**Exercise goal**
Copy out each line of the material in which the word "Memory" appears.
*** Opening of Provided data ***
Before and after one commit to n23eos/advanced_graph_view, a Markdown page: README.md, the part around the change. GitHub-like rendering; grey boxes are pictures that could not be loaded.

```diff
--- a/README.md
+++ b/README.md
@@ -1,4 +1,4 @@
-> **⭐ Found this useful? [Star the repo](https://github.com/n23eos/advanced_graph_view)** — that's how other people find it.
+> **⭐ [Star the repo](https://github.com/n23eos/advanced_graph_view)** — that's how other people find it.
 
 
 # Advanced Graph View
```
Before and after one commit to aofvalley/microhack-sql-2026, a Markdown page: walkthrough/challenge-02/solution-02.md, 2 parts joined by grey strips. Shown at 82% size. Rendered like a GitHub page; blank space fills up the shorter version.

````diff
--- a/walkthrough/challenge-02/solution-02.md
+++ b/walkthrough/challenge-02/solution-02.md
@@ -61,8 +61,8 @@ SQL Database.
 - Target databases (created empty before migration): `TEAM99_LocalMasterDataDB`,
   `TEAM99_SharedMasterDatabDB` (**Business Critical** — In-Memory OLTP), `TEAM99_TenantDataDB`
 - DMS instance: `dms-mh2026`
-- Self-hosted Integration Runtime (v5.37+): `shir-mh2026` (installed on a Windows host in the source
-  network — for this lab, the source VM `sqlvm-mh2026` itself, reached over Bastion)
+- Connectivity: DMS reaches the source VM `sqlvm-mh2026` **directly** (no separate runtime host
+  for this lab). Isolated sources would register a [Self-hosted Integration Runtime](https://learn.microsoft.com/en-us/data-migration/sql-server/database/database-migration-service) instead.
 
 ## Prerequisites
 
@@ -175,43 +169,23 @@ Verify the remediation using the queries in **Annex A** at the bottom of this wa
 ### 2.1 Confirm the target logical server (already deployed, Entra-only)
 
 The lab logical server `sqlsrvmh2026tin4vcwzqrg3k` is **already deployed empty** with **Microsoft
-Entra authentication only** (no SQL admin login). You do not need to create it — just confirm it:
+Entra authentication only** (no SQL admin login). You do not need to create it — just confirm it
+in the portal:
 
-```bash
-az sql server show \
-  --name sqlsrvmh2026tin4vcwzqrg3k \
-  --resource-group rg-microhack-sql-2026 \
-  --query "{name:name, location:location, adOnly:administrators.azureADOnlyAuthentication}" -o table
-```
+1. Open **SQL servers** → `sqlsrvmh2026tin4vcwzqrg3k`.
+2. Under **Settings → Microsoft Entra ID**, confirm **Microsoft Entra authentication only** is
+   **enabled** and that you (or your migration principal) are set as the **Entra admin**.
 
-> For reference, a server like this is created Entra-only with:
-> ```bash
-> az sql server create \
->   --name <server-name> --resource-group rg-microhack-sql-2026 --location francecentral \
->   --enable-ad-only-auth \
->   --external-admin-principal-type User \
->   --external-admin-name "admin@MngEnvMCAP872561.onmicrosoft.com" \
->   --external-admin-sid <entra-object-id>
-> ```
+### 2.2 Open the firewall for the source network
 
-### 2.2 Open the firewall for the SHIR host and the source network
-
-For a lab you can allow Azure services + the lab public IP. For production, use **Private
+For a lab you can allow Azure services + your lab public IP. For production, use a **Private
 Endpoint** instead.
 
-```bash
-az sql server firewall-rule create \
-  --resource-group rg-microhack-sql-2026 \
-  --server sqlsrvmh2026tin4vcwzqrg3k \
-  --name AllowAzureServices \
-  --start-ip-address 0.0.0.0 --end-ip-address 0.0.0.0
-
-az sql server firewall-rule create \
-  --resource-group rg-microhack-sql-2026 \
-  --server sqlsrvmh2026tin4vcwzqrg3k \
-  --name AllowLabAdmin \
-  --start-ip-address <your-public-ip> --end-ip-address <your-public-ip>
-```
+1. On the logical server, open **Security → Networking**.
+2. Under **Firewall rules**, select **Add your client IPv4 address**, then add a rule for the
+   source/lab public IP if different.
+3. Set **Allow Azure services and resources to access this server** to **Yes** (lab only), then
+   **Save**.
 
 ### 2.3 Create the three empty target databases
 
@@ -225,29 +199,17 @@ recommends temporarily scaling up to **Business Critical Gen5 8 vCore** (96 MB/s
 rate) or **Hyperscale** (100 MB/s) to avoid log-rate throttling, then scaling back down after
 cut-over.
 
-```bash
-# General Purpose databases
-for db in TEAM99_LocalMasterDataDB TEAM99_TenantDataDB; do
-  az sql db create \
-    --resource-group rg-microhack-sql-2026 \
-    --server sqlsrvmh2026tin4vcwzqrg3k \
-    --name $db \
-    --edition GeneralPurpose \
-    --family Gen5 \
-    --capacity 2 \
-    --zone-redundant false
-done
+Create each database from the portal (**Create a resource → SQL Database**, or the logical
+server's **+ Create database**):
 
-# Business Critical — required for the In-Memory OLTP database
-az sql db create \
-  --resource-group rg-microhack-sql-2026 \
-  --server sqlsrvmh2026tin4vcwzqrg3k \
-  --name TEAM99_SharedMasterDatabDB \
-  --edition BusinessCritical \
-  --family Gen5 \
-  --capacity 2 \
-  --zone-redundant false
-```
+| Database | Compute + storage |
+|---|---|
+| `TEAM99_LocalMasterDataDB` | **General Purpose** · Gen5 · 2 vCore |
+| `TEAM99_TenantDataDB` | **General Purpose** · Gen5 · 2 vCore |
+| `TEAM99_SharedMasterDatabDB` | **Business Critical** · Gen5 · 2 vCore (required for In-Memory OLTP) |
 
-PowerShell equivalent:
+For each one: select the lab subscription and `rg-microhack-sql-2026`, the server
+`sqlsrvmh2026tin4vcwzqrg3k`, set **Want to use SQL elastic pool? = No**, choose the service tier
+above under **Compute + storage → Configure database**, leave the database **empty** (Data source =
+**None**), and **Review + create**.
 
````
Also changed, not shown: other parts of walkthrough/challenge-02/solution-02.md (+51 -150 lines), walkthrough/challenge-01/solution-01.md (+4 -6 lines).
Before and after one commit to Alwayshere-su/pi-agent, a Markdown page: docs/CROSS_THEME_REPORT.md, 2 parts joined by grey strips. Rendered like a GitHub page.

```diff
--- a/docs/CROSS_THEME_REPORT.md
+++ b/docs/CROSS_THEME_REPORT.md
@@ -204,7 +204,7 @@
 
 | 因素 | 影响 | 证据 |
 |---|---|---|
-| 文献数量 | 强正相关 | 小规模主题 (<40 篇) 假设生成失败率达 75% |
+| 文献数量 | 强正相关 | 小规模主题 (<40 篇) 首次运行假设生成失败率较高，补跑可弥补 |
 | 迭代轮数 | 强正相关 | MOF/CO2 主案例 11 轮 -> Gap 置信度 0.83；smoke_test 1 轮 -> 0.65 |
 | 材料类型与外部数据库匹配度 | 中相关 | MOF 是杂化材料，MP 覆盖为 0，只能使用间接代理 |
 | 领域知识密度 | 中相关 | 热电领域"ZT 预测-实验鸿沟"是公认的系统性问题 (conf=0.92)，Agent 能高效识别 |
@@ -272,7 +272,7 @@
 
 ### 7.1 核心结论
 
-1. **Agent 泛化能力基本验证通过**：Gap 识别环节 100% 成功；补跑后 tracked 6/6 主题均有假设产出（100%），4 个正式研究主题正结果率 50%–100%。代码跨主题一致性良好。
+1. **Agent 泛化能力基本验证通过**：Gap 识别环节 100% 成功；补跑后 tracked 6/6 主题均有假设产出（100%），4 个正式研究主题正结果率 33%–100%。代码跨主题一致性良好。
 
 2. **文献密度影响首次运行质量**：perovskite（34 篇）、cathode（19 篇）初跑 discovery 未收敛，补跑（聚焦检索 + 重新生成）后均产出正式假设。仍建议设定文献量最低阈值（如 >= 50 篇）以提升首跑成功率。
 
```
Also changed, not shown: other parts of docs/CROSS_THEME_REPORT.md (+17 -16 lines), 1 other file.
*** Close of Provided data ***
**Answer section**
   `TEAM99_SharedMasterDatabDB` (**Business Critical** — In-Memory OLTP), `TEAM99_TenantDataDB`
-# Business Critical — required for the In-Memory OLTP database
+| `TEAM99_SharedMasterDatabDB` | **Business Critical** · Gen5 · 2 vCore (required for In-Memory OLTP) |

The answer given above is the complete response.